It’s already February! This year is getting off to a great start. There are a lot of interesting conferences this year. I hope you’ve got the Hale/Newman/Wilson-Clay conference in San Antonio in September on your “Must Attend” list.
In this month’s newsletter, we are featuring an excerpt from Introduction to Clinical Research. Author Tetyana Vasylyeva has compiled a book to help health professionals who are just starting to do clinical research. Although written for medical students, the information is useful to anyone planning to conduct clinical research. The book provides practical, comprehensive, and contemporary approaches to clinical research.
If I have to take medications while I’m breastfeeding, what is the best way to store them?
Dear Worried Mom,
Extreme temperatures have the potential to alter the effectiveness of medications. Drugs should not be stored in areas where the temperature may exceed 86 degrees or drop below 58 degrees. Both prescription and over-the-counter medications are at risk for loss of potency and changes in chemical structure if not stored properly. Besides temperature extremes, other conditions can alter medications, such as moisture, light, and time.
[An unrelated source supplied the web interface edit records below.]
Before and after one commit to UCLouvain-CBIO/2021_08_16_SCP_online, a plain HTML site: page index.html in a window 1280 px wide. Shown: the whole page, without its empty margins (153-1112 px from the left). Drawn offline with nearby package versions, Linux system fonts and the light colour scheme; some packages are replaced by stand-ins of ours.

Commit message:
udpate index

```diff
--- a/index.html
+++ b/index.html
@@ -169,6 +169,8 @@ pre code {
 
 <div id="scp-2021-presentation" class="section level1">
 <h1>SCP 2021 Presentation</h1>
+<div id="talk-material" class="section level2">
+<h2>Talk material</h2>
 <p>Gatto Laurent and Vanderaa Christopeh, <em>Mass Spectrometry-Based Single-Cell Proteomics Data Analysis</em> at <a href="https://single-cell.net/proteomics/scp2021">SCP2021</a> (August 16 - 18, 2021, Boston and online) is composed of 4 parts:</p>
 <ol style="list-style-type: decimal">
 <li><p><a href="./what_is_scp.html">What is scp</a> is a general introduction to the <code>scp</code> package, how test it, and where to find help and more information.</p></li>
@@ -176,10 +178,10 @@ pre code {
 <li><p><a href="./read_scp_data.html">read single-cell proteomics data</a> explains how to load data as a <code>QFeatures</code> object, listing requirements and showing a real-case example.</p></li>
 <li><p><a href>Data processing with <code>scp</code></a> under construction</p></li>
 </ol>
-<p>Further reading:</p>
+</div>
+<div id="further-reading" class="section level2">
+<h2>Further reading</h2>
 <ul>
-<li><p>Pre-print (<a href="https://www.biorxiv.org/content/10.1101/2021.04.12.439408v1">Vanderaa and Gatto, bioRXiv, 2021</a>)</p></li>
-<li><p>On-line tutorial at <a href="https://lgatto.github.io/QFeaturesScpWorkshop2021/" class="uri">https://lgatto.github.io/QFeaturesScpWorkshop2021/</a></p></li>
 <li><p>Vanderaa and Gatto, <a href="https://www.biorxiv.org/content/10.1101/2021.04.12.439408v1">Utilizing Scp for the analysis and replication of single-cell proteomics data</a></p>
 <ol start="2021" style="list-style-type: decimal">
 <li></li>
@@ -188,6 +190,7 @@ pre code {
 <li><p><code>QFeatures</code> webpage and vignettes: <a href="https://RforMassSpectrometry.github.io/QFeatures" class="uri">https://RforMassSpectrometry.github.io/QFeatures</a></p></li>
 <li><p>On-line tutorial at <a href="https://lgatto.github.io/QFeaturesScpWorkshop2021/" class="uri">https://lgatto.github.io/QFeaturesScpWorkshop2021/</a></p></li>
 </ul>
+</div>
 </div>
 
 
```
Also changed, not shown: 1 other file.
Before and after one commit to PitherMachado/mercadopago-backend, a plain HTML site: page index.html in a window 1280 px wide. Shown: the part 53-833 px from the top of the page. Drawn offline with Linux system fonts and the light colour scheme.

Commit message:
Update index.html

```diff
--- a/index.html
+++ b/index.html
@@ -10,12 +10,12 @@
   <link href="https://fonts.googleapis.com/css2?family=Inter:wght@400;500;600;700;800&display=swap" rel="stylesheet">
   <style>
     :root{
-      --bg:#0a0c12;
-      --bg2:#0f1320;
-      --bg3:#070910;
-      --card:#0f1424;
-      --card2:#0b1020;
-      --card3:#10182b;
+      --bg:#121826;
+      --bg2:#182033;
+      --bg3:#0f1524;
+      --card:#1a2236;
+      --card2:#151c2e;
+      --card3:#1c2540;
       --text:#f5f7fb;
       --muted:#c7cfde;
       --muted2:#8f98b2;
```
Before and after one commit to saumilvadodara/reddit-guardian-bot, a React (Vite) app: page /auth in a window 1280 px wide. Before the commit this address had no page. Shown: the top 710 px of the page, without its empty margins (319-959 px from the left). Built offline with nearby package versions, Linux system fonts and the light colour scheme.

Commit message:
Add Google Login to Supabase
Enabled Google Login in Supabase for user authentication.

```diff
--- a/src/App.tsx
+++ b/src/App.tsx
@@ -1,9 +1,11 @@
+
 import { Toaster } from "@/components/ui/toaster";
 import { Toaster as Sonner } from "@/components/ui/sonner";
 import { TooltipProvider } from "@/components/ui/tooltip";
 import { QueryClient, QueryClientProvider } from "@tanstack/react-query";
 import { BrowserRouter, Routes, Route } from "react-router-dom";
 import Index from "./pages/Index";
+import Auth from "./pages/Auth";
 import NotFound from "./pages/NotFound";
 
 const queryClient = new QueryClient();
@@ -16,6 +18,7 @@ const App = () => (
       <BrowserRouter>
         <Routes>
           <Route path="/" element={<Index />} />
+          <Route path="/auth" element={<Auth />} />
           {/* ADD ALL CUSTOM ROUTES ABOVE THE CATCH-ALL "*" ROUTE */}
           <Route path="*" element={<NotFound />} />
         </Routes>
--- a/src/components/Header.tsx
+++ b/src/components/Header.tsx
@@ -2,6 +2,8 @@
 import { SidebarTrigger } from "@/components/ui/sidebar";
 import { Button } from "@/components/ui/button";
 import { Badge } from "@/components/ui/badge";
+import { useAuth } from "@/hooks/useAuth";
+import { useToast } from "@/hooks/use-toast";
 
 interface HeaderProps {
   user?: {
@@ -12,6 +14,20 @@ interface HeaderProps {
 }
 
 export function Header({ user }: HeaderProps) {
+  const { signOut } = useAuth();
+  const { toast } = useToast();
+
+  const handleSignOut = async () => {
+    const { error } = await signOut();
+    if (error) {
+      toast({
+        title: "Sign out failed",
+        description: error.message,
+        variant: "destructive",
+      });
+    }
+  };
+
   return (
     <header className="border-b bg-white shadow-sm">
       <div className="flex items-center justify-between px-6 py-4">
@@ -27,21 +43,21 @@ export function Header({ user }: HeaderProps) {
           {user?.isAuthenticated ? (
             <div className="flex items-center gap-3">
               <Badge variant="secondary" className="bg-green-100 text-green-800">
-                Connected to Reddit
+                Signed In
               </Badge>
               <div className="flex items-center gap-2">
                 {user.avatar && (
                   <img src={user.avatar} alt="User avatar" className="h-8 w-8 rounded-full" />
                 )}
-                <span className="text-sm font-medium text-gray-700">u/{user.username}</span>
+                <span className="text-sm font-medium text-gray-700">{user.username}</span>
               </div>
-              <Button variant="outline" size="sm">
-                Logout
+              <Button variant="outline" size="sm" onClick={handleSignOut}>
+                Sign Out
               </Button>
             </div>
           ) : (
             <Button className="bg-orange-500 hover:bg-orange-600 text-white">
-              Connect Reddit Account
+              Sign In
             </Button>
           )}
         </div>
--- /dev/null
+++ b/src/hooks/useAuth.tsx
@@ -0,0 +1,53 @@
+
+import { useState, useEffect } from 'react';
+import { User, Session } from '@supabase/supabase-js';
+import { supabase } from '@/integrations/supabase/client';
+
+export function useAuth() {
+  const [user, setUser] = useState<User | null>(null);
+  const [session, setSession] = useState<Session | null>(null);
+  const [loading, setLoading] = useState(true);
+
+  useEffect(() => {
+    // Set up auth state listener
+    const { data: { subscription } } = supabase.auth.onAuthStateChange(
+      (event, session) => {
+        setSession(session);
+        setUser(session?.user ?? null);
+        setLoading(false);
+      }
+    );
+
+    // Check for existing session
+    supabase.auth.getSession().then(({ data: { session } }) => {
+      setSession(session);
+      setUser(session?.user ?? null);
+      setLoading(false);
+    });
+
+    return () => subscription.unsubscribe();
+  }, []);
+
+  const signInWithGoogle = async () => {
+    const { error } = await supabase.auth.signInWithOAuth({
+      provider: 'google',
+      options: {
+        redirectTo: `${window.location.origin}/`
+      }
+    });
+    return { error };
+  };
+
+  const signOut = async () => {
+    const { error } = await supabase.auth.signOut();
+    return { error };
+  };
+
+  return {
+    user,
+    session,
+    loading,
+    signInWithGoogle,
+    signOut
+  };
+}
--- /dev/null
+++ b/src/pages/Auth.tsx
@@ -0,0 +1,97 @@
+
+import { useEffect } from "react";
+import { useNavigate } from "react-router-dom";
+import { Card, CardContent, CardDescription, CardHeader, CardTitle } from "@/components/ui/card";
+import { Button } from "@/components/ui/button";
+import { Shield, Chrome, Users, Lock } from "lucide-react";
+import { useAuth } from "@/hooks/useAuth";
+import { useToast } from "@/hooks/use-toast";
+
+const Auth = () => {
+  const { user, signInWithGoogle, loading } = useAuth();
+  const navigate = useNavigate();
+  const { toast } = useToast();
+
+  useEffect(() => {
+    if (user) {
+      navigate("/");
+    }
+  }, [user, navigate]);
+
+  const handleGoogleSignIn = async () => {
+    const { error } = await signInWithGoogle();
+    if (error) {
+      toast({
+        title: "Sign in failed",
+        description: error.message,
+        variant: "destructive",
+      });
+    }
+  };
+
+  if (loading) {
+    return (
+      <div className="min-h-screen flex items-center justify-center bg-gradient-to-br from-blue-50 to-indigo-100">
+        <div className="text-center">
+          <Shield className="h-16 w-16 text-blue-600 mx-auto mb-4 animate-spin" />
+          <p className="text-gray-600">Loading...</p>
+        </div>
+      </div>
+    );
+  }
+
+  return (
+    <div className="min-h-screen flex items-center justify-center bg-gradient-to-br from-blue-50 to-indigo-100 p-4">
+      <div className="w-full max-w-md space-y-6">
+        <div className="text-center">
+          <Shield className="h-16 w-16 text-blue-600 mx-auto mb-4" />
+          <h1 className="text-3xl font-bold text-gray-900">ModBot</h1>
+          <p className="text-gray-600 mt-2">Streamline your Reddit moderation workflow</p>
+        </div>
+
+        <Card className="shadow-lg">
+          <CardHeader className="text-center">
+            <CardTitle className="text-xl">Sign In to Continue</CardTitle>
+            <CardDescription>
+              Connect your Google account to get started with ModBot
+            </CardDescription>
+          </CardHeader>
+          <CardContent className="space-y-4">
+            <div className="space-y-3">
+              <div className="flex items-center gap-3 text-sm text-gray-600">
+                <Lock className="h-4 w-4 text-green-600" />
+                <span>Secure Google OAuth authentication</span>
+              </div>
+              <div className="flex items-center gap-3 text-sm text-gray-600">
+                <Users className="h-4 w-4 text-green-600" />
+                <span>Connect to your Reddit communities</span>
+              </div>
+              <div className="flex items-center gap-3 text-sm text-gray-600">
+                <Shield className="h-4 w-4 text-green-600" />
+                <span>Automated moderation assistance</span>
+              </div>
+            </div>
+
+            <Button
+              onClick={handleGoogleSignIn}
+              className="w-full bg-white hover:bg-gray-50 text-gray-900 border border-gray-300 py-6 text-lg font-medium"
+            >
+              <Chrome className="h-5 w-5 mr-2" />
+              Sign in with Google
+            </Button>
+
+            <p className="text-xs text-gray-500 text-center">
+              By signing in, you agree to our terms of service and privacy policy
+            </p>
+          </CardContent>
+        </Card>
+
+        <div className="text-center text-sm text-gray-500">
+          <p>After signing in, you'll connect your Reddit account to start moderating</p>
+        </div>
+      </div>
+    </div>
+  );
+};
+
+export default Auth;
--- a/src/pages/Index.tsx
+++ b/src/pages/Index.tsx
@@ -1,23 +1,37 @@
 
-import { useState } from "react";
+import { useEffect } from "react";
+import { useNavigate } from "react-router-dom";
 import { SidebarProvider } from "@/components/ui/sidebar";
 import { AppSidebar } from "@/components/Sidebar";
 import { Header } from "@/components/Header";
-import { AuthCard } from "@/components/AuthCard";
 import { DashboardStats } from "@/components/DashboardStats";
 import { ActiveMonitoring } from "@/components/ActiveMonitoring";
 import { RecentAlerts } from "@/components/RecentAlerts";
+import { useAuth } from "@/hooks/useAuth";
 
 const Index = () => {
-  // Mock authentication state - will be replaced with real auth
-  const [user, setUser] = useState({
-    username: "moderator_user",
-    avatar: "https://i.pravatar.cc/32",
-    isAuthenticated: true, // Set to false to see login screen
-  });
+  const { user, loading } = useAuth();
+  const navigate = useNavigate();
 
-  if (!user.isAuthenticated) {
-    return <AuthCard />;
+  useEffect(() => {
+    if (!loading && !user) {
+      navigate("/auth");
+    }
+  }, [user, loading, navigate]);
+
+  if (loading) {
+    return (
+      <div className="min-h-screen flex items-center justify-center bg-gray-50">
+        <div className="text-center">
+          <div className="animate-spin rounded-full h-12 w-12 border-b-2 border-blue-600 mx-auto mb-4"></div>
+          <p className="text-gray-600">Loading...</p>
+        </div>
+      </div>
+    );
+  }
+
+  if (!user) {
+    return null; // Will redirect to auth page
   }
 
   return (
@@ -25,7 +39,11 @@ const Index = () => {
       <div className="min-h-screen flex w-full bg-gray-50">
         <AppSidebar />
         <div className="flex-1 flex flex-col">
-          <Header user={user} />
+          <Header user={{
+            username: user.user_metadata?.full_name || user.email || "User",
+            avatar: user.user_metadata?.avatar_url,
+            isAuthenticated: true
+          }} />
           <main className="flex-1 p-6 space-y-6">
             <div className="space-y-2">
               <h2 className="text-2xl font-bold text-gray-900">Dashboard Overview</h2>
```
Jan. 23, 2012 – 3news.co.nz.com reports that Auckland police caught three women breastfeeding babies while driving during a ten-day operation focusing on child safety in vehicles.
Jan. 23, 2012 – Courant.com reports that the Connecticut Breastfeeding Coalition gave a grant to the Middletown school district to upgrade nursing rooms in six schools and the central office. The grant will be used to buy soft chairs, ottomans, music players, artwork, and bulletin boards for the rooms.
Jan. 22, 2012 – The Telegraph reports that the UK National Childbirth Trust is changing its approach to breastfeeding to appeal to more women. It is dropping its evangelical approach of promoting breastfeeding to one of protecting the rights of the women who decide to do it. They are trying to appeal to all moms, rather than just middle-class, well-educated moms.
It’s the time of year for the Super Bowl! As we gather around the big screen with family and friends, and plenty chips and dips, we look forward to more than just a football game and a pop star performing the half-time show. Many of us anticipate the commercials just as much as the game. What makes the Super Bowl commercials so popular? Perhaps it’s the way their creators deliver a little irony inside a strong visual package.
Need women anywhere in the US who had a benign breast biopsy after January 2000 and have NOT been diagnosed with breast cancer.
Need women who have been diagnosed with breast cancer and are now taking or who have taken the following medications in the past 12 months: Nolvadex (tamoxifen), Arimidex (anastrazole), or Femara (letrozole).
Need night shift workers to see if there are any differences in breast tissue cells in women who work day and night shifts.
Dr. Tetyana Vasylyeva has gathered chapters from a variety of medical researchers to compile the book, Introduction to Clinical Research. Written for medical students, residents, and fellows who are just starting to do clinical research, it contains invaluable information on how to conduct and write-up research.